US transit projects are way more expensive than those in similar countries. Addressing the reasons why could help us build more transit.


Building new transit in Seattle. Photo by SDOT Photos.

American transit systems are notoriously worse than those in other countries. True rapid transit exists only in a handful of cities, and even there, our systems are known for their unreliable service and decaying infrastructure. Often times we point to underfunding as reason for why this is the case — the US spends a lot of general revenue on highways, after all.But there’s another, often-overlooked reason: building new transit is extremely expensive to do in the US.First, the problem

The chart below, created using cost figures from transportation blogger Alon Levy’s compilation, illustrates just how bad the problem is. Estimating conservatively, New York City’s price for one kilometer of subway or commuter rail tunnel is about five times more expensive than Tokyo’s, eight times more expensive than Berlin’s or Paris’s, and twelve times more expensive than Barcelona’s.


Graph by the author, with data from Alon Levy.

While New York City is the US’s worst offender, other American cities perform dismally too. Take WMATA’s Silver Line, for example. Phase 1 of the project, which is almost entirely above-ground and isn’t located in a dense city center, clocked in at over $150 million per kilometer. In many developed European and Asian countries, this kind of money would be enough to build a fully underground subway line in a dense urban core.

Amtrak also seems to have serious cost problems. Its Gateway project, the sorely-needed plan to increase rail capacity under the Hudson, is estimated to cost $25 billion. And its most ambitious plan for high speed rail on the Northeast Corridor would costnearly $300 billion. On a per-kilometer basis, this is about twice as expensive as the considerably more complex magnetic levitation bullet train that Japan is building.


No one’s really sure why we’re so inefficient at building transit

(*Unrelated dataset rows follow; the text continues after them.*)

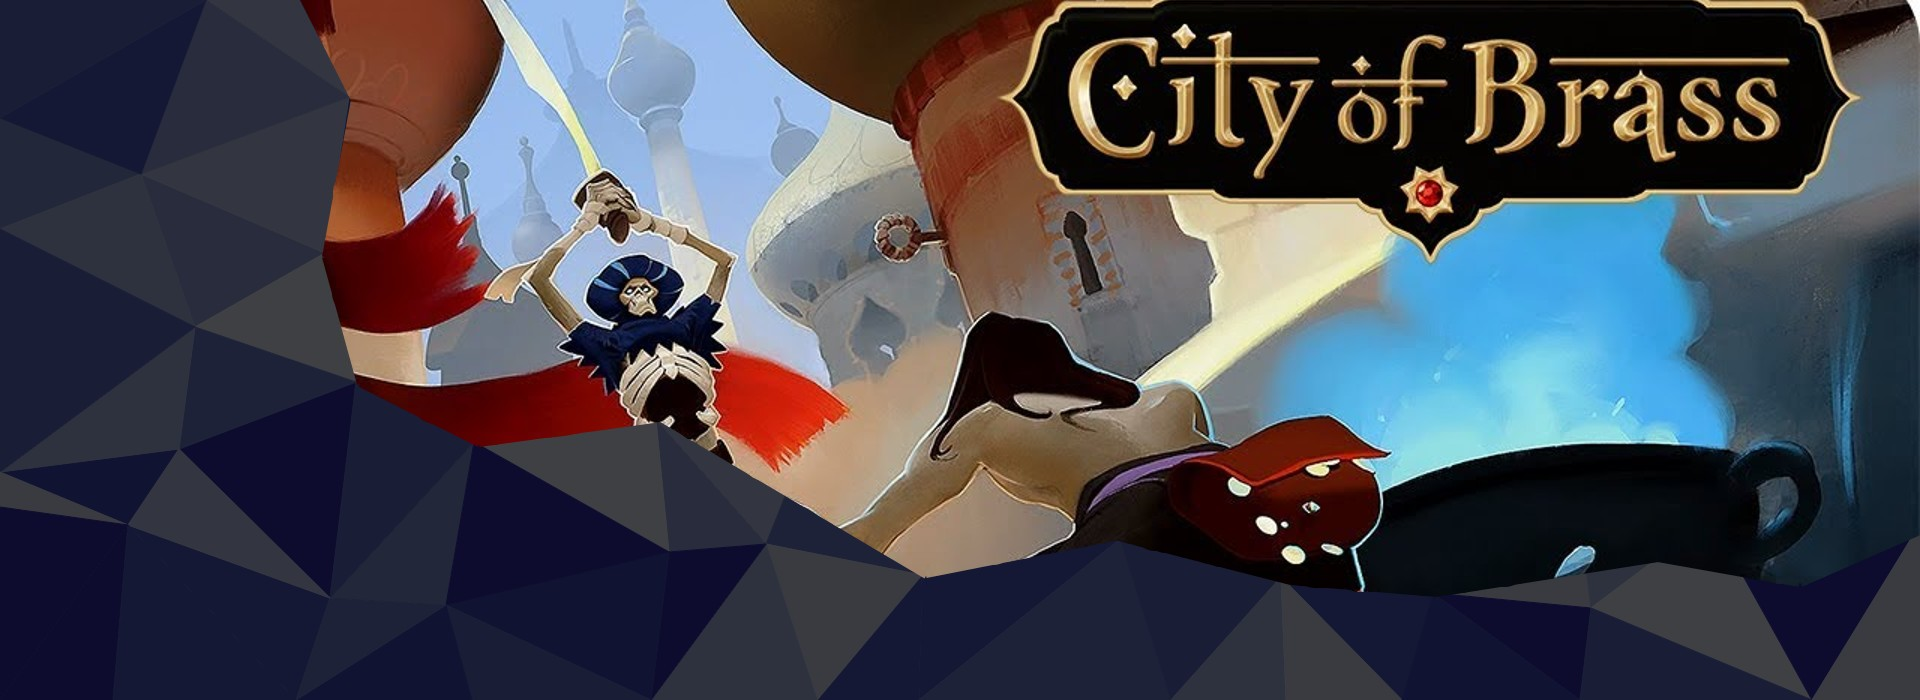
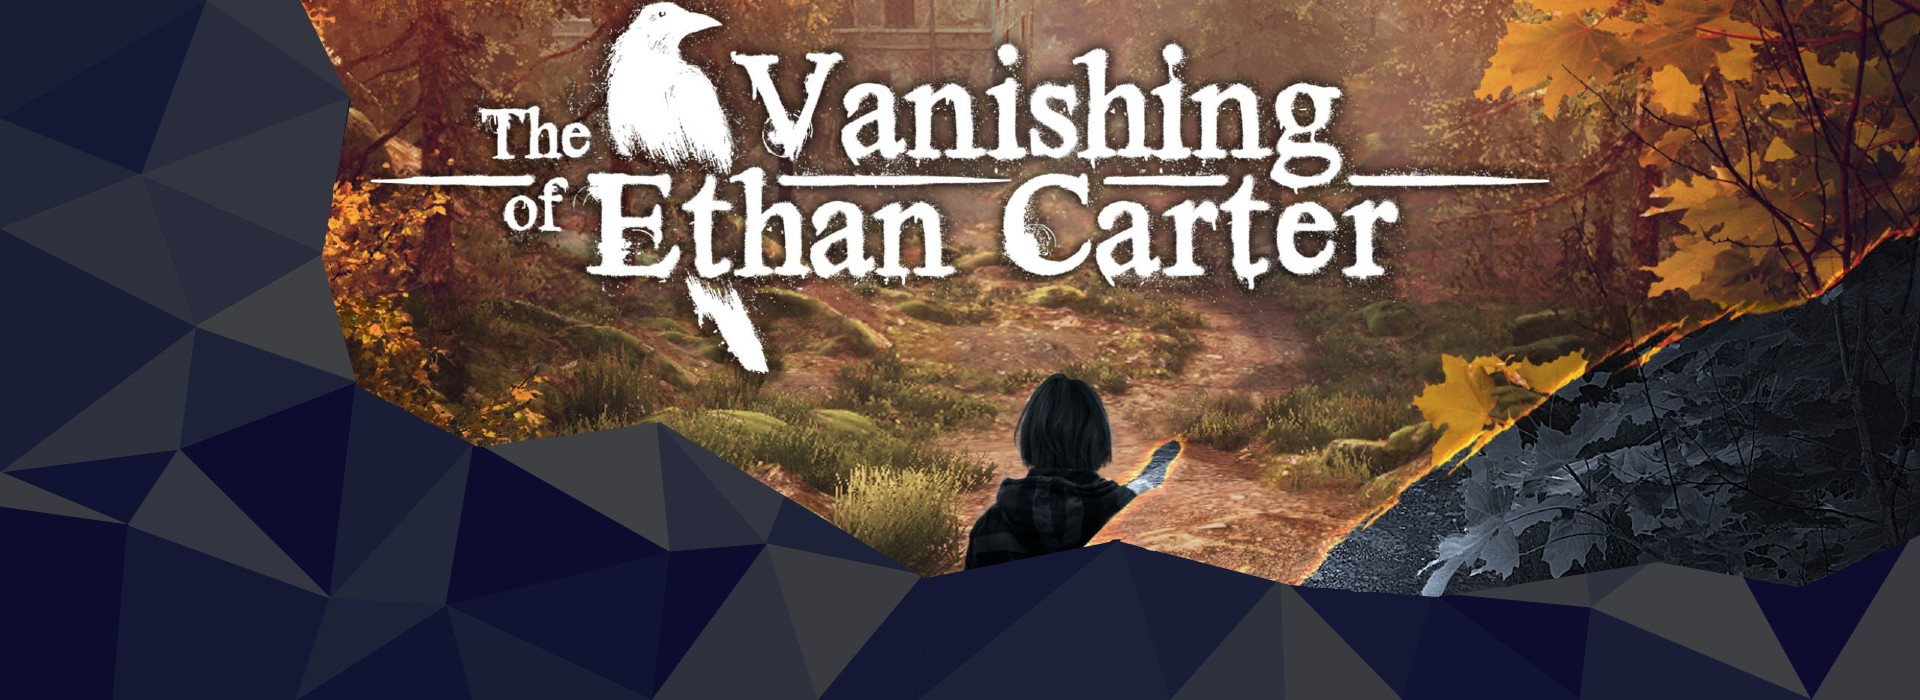
actualizacion 7/4

diff --git a/index.html b/index.html
@@ -61,7 +61,7 @@
                         <div class="carousel-caption d-md-block">
                             <h3 class="text-tipo2">Epic Games</h3>
                             <p class="text-tipo2">Descarga tu juego gratis de esta semana</p>
-                            <a href="https://store.epicgames.com/es-MX/p/city-of-brass" target="_blank"><button class="boton">Consiguelo</button></a>
+                            <a href="https://store.epicgames.com/es-MX/p/the-vanishing-of-ethan-carter" target="_blank"><button class="boton">Consiguelo</button></a>
                         </div>
                     </div>
                     <div class="carousel-item mislider">
@@ -84,16 +84,16 @@
                         <img src="multimedia/images/slider/slider4.jpg" class="d-block w-100" alt="imagen carrusel">
                         <div class="carousel-caption d-md-block">
                             <h3 class="text-tipo2">Proximamente</h3>
-                            <p class="text-tipo2">LEGO Star Wars: saga skywalker <br> (5 de abril)</p>
-                            <a href="https://store.steampowered.com/app/920210/LEGO_Star_Wars_La_Saga_Skywalker/" target="_blank"><button class="boton">Pre-compra</button></a>
+                            <p class="text-tipo2">evil dead: the game <br> (13 de mayo)</p>
+                            <a href="https://store.epicgames.com/es-MX/p/evil-dead-the-game" target="_blank"><button class="boton">Pre-compra</button></a>
                         </div>
                     </div>
                     <div class="carousel-item mislider">
                         <img src="multimedia/images/slider/slider5.jpg" class="d-block w-100" alt="imagen carrusel">
                         <div class="carousel-caption d-md-block">
                             <h3 class="text-tipo2">Recomendacion</h3>
-                            <p class="text-tipo2">Borderlands 3<br>75% off hasta el 7/4</p>
-                            <a href="https://store.epicgames.com/es-MX/p/borderlands-3" target="_blank"><button class="boton">Compralo</button></a>
+                            <p class="text-tipo2">Horizon: Zero dawn<br>50% off hasta el 17/4</p>
+                            <a href="https://store.steampowered.com/app/1151640/Horizon_Zero_Dawn_Complete_Edition/" target="_blank"><button class="boton">Compralo</button></a>
                         </div>
                     </div>
                 </div>
@@ -113,32 +113,33 @@
             <h2 class="sub_title text-tipo1">Ultimas noticias</h2>
             <div class="info_1 fondo">
                 <div>                
-                    <h3 class="texto_h3 titulo_info1">Vampire: the masquerade blood hunt</h3>
-                    <p class="texto_p parrafo_info1">Bloodhunt es un emocionante juego battle royale gratuito ambientado en el universo de Vampire: The Masquerade. 
-                        Una traición desleal ha provocado una guerra entre vampiros, que también son el blanco de aniquilación de la sociedad secreta conocida como la Entidad. Usa tus poderes sobrenaturales, armas e ingenio en este juego battle royale en tercera persona para restaurar la mascarada. <br>Disfrutalo este 27 de abril</p>
+                    <h3 class="texto_h3 titulo_info1">League of legends</h3>
+                    <p class="texto_p parrafo_info1">Leyendas del Cosplay es una de las mejores competencias de cosplay en Latinoamérica la cual organiza Riot games. Las tres asombrosas ganadoras nos cuentan el complejo trabajo detrás de sus increíbles creaciones. ¿Qué las inspira? ¿Cuál ha sido su más grande desafío? Y, ¿qué es lo más valioso detrás de cada creación? </p>
                 </div> 
                 <div> 
-                    <iframe width="560" height="315" src="https://www.youtube.com/embed/i3X937YcpWw" title="YouTube video player" frameborder="0" allow="accelerometer; autoplay; clipboard-write; encrypted-media; gyroscope; picture-in-picture" allowfullscreen></iframe>
+                    <iframe width="560" height="315" src="https://www.youtube.com/embed/JehsMk3V99w" title="YouTube video player" frameborder="0" allow="accelerometer; autoplay; clipboard-write; encrypted-media; gyroscope; picture-in-picture" allowfullscreen></iframe>
                 </div> 
             </div>
 
             <div class="info_2 fondo">
                 <div class="video_2">
-                    <iframe width="560" height="315" src="https://www.youtube.com/embed/TZGpAQczMGU" title="YouTube video player" frameborder="0" allow="accelerometer; autoplay; clipboard-write; encrypted-media; gyroscope; picture-in-picture" allowfullscreen></iframe>
+                    <iframe width="560" height="315" src="https://www.youtube.com/embed/kY2Rka8uA90" title="YouTube video player" frameborder="0" allow="accelerometer; autoplay; clipboard-write; encrypted-media; gyroscope; picture-in-picture" allowfullscreen></iframe>
                 </div>
                 <div>
-                    <h3 class="texto_h3 titulo_info2">One piece: ODYSSEY</h3>
-                    <p class="texto_p parrafo_info2">Bandai Namco Entertainment anunció con motivo del 25 aniversario de One Piece el que parece ser el videojuego basado en el manganime más ambicioso hasta la fecha. los jugadores vivirán una aventura completamente nueva junto a personajes conocidos como Luffy, Zoro y Nami, y otros inéditos en la serie. Llegará en algún momento de 2022 para PC, PS5, Xbox Series y PS4</p>  
+                    <h3 class="texto_h3 titulo_info2">Godfall: Ultimate edition</h3>
+                    <p class="texto_p parrafo_info2">Godfall: Ultimate Edition es la mejor y más completa forma de disfrutar de Godfall. Experimente todas las actualizaciones y mejoras desde el lanzamiento reunidas en un paquete Ultimate. Godfall: Ultimate Edition incluye el juego base, Fire & Darkness Expansion y los paquetes cosméticos Ascended y Pre-order para tu viaje.
+                    Aplasta a tus enemigos y hazte con el máximo poder en esta aventura de acción impulsada por el botín ambientada en un brillante mundo de fantasía.</p>  
                 </div>    
             </div>
 
             <div class="info_1 fondo">
                 <div>                
-                    <h3 class="texto_h3 titulo_info1">League of legends</h3>
-                    <p class="texto_p parrafo_info1">Nuevo capitulo de Tacticas de la grieta, aprende nuevos trucos y pon a temblar a todos tus enemigos con la Cazarrecompensas. Si bien Miss Fortune parece una campeona sencilla, varias de sus habilidades tienen un potencial altísimo para ganar tus partidas de League Of Legends.</p>
+                    <h3 class="texto_h3 titulo_info1">UNO Valhalla DLC</h3>
+                    <p class="texto_p parrafo_info1">¡Juega tu juego de cartas favorito como un vikingo en UNO® Valhalla DLC!
+                    Por primera vez en UNO, el tablero es parte del juego: explora, recolecta recursos, lucha contra otros jugadores y juega todas tus cartas para ser digno de Valhalla.</p>
                 </div> 
                 <div> 
-                    <iframe width="560" height="315" src="https://www.youtube.com/embed/Wb9JdJ3mgb0" title="YouTube video player" frameborder="0" allow="accelerometer; autoplay; clipboard-write; encrypted-media; gyroscope; picture-in-picture" allowfullscreen></iframe>
+                    <iframe width="560" height="315" src="https://www.youtube.com/embed/fXLtFA__3ok" title="YouTube video player" frameborder="0" allow="accelerometer; autoplay; clipboard-write; encrypted-media; gyroscope; picture-in-picture" allowfullscreen></iframe>
                 </div> 
             </div>
         </section>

It’s clear that we have a problem with transit costs. It’s less clear, however, why this is the case. Some people have offered their theories, but none stand out as being obvious:

  • Perhaps high land acquisition costs play a role, especially in New York City. This can’t explain why other high rent cities like Tokyo and Paris don’t share our problems, however.

  • Stringent, inefficient union work rules could be a problem. Yet we see union friendly-countries like France and Sweden building transit cheaply.

  • Consultants might face the wrong set of incentives. Public agencies overseeing the contractors might lack the design/engineering/construction expertise required to know if they’re being ripped off.

  • Lawsuits probably contribute to the problem. Countries with a common law tradition — one that encourages suing for nuisances — seem to experience unusually high infrastructure costs.

  • Organizational fragmentation might incentivize building redundant infrastructure, as is the case in New York City, where two commuter railroads couldn’t agree to share tracks at Grand Central — so they are building an expensive second terminal beneath the existing one.

  • It could just be plain old over-engineering. Instead of focusing on the purely functional aspects of transit that get us from point A to point B, we sometimes spend big bucks on lavish architecture or inessential station elements.

There are no self-evident answers here. Unfortunately, no one has studied this in detail — perhaps because our leaders seem unaware that we even have a problem in the first place.


Fixing the problem is critical for the future of transit in America

One major downside to having a cost problem is that it can be used as an ad-hoc justification to kill transit projects. Maryland’s Purple Line is a recent example. After nearly cancelling the project altogether, Governor Larry Hogan approved a watered-down version of the light rail line, citing the project’s hefty price tag.

We see a similar scenario play out across the country: a light rail line is cancelled for lower-cost bus alternatives. Then BRT creep sets in. And before you know it, we’re left with hardly any transit improvements — all because the public thought the initial price tag was too expensive.

But worrying about high costs doesn’t have to be inherently anti-transit. The opposite is possible: transit advocates should be concerned about high costs because lowering them would open up the possibility of building even more and higher-quality transit.

If your costs are five times higher than what they should be, that means you’re potentially getting five times less transit than what’s possible. If the Silver Line’s costs were more in line with international standards, we’d have billions left over that could be spent on improving Metro. Maybe we could afford the capital upgrades required to run all 8-car trains, ora second Rosslyn station, or even a new tunnel through downtown.

As others have pointed out, the first step to fixing this problem is raising awareness. Talking to our leaders and asking questions about costs might be a good place to start.

Tagged: maglev, transit

John Ricco, a public policy analyst by trade, is interested in the economics of urbanism and transportation. He recently moved away from DC and now lives in Philadelphia.